> PROBLEM TO SOLVE: Skipping all images, output the listing word for word.

+-------+

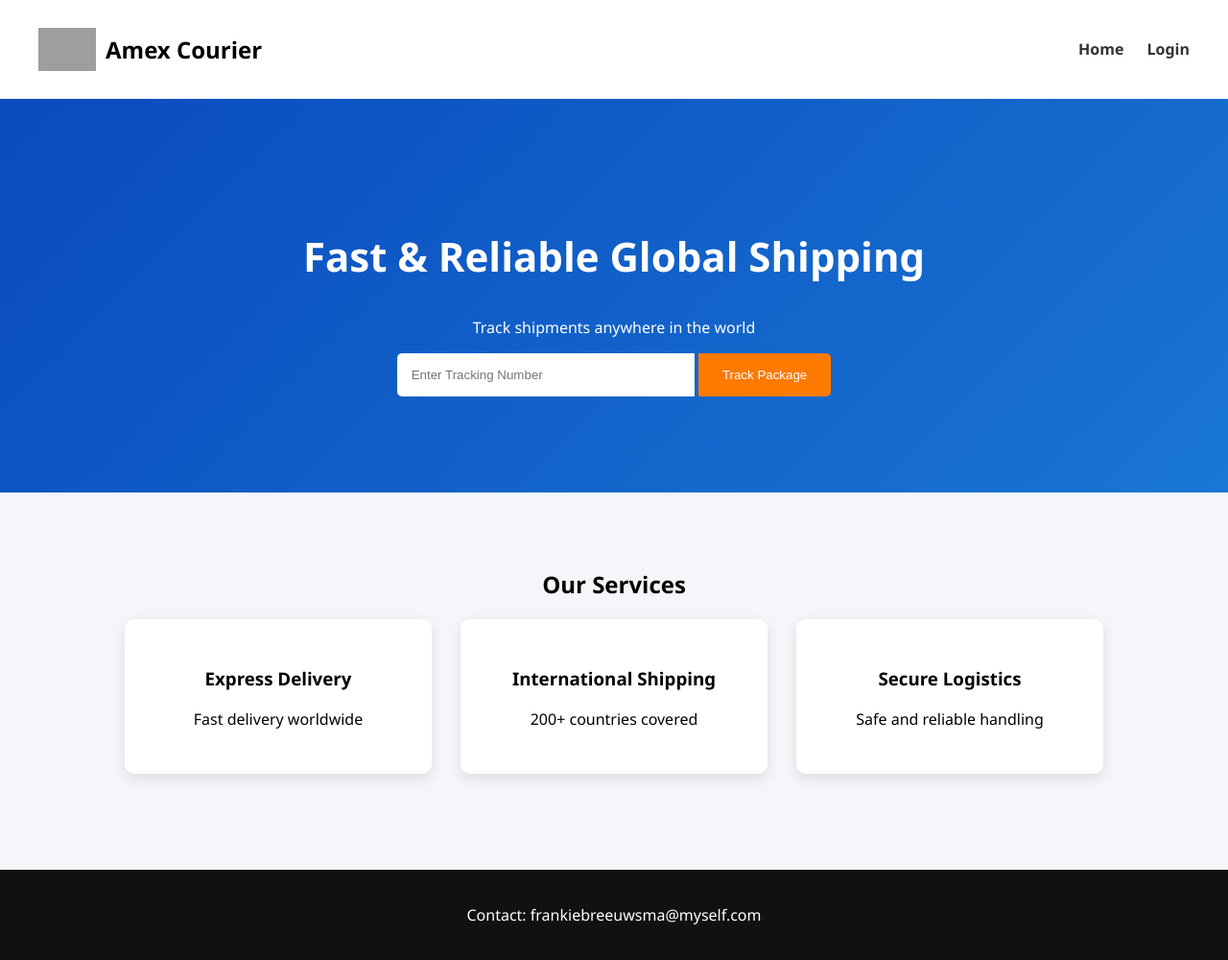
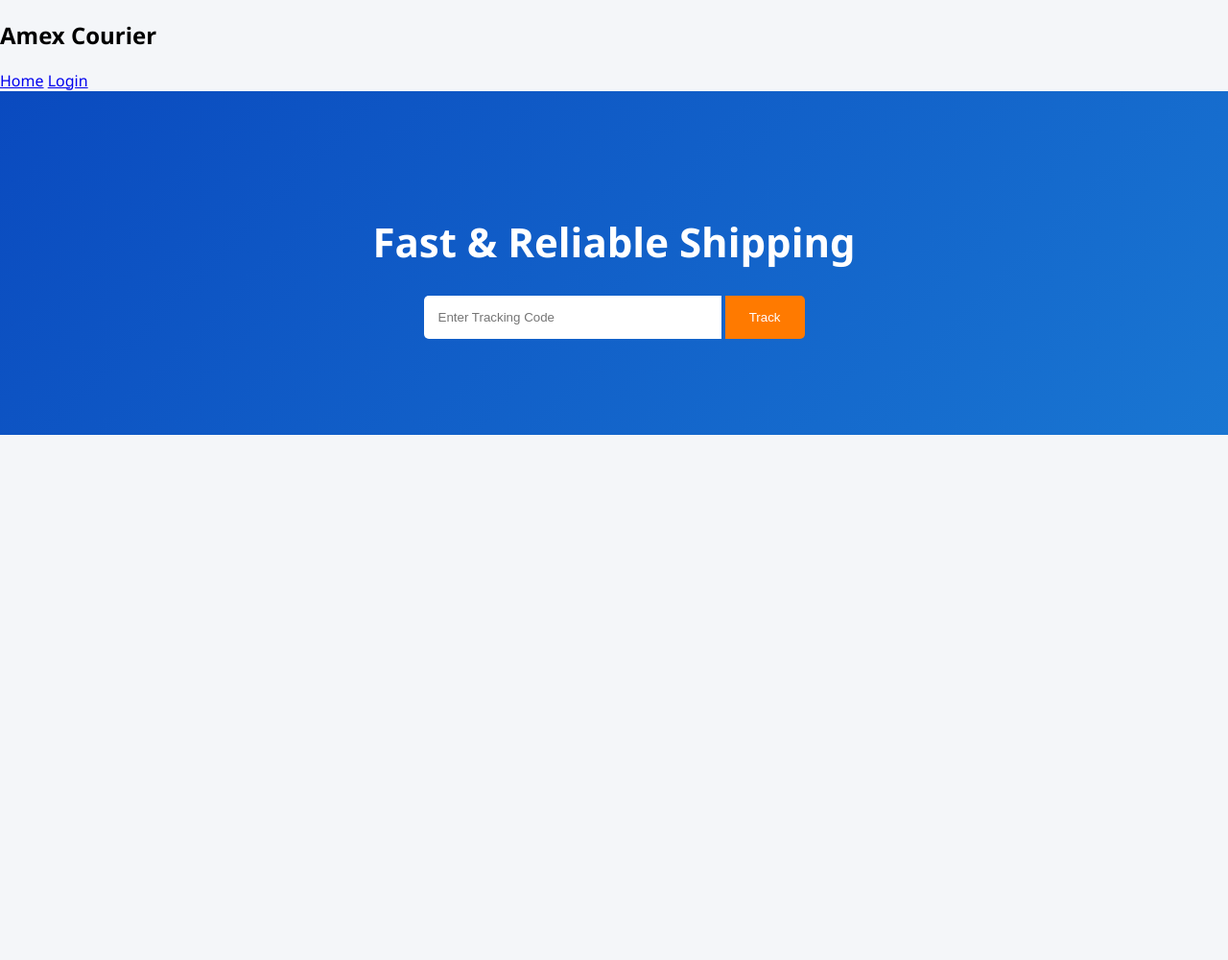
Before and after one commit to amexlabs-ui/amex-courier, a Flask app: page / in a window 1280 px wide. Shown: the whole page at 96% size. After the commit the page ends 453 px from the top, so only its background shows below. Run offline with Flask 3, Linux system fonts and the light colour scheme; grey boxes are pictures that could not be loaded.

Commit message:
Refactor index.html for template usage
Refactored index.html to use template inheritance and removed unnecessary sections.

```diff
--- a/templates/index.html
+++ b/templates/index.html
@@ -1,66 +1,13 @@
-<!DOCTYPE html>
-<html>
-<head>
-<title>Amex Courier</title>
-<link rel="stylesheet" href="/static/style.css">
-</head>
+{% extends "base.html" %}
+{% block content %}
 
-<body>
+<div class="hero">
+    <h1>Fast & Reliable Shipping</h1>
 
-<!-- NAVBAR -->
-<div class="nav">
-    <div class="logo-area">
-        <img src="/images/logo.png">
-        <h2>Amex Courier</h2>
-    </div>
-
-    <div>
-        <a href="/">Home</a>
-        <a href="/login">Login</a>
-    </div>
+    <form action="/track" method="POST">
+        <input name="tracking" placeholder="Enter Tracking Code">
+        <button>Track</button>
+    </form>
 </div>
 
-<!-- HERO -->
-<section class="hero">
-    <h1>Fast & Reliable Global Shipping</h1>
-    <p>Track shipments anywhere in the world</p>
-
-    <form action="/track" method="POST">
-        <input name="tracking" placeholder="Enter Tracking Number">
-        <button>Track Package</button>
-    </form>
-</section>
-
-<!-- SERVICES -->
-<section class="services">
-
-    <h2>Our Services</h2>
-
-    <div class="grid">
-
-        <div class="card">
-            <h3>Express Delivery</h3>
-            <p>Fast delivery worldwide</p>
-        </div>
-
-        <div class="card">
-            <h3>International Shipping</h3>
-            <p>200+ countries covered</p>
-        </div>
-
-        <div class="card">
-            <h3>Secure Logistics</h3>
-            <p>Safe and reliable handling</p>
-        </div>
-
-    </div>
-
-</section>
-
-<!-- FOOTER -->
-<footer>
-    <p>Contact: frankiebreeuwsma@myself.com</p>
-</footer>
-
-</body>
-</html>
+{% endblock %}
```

+-------+

> TASK RESULT:
Before and after one commit to amexlabs-ui/amex-courier, a Flask app: page / in a window 1280 px wide. Shown: the whole page at 96% size. After the commit the page ends 453 px from the top, so only its background shows below. Run offline with Flask 3, Linux system fonts and the light colour scheme; grey boxes are pictures that could not be loaded.

Commit message:
Refactor index.html for template usage
Refactored index.html to use template inheritance and removed unnecessary sections.

```diff
--- a/templates/index.html
+++ b/templates/index.html
@@ -1,66 +1,13 @@
-<!DOCTYPE html>
-<html>
-<head>
-<title>Amex Courier</title>
-<link rel="stylesheet" href="/static/style.css">
-</head>
+{% extends "base.html" %}
+{% block content %}
 
-<body>
+<div class="hero">
+    <h1>Fast & Reliable Shipping</h1>
 
-<!-- NAVBAR -->
-<div class="nav">
-    <div class="logo-area">
-        <img src="/images/logo.png">
-        <h2>Amex Courier</h2>
-    </div>
-
-    <div>
-        <a href="/">Home</a>
-        <a href="/login">Login</a>
-    </div>
+    <form action="/track" method="POST">
+        <input name="tracking" placeholder="Enter Tracking Code">
+        <button>Track</button>
+    </form>
 </div>
 
-<!-- HERO -->
-<section class="hero">
-    <h1>Fast & Reliable Global Shipping</h1>
-    <p>Track shipments anywhere in the world</p>
-
-    <form action="/track" method="POST">
-        <input name="tracking" placeholder="Enter Tracking Number">
-        <button>Track Package</button>
-    </form>
-</section>
-
-<!-- SERVICES -->
-<section class="services">
-
-    <h2>Our Services</h2>
-
-    <div class="grid">
-
-        <div class="card">
-            <h3>Express Delivery</h3>
-            <p>Fast delivery worldwide</p>
-        </div>
-
-        <div class="card">
-            <h3>International Shipping</h3>
-            <p>200+ countries covered</p>
-        </div>
-
-        <div class="card">
-            <h3>Secure Logistics</h3>
-            <p>Safe and reliable handling</p>
-        </div>
-
-    </div>
-
-</section>
-
-<!-- FOOTER -->
-<footer>
-    <p>Contact: frankiebreeuwsma@myself.com</p>
-</footer>
-
-</body>
-</html>
+{% endblock %}
```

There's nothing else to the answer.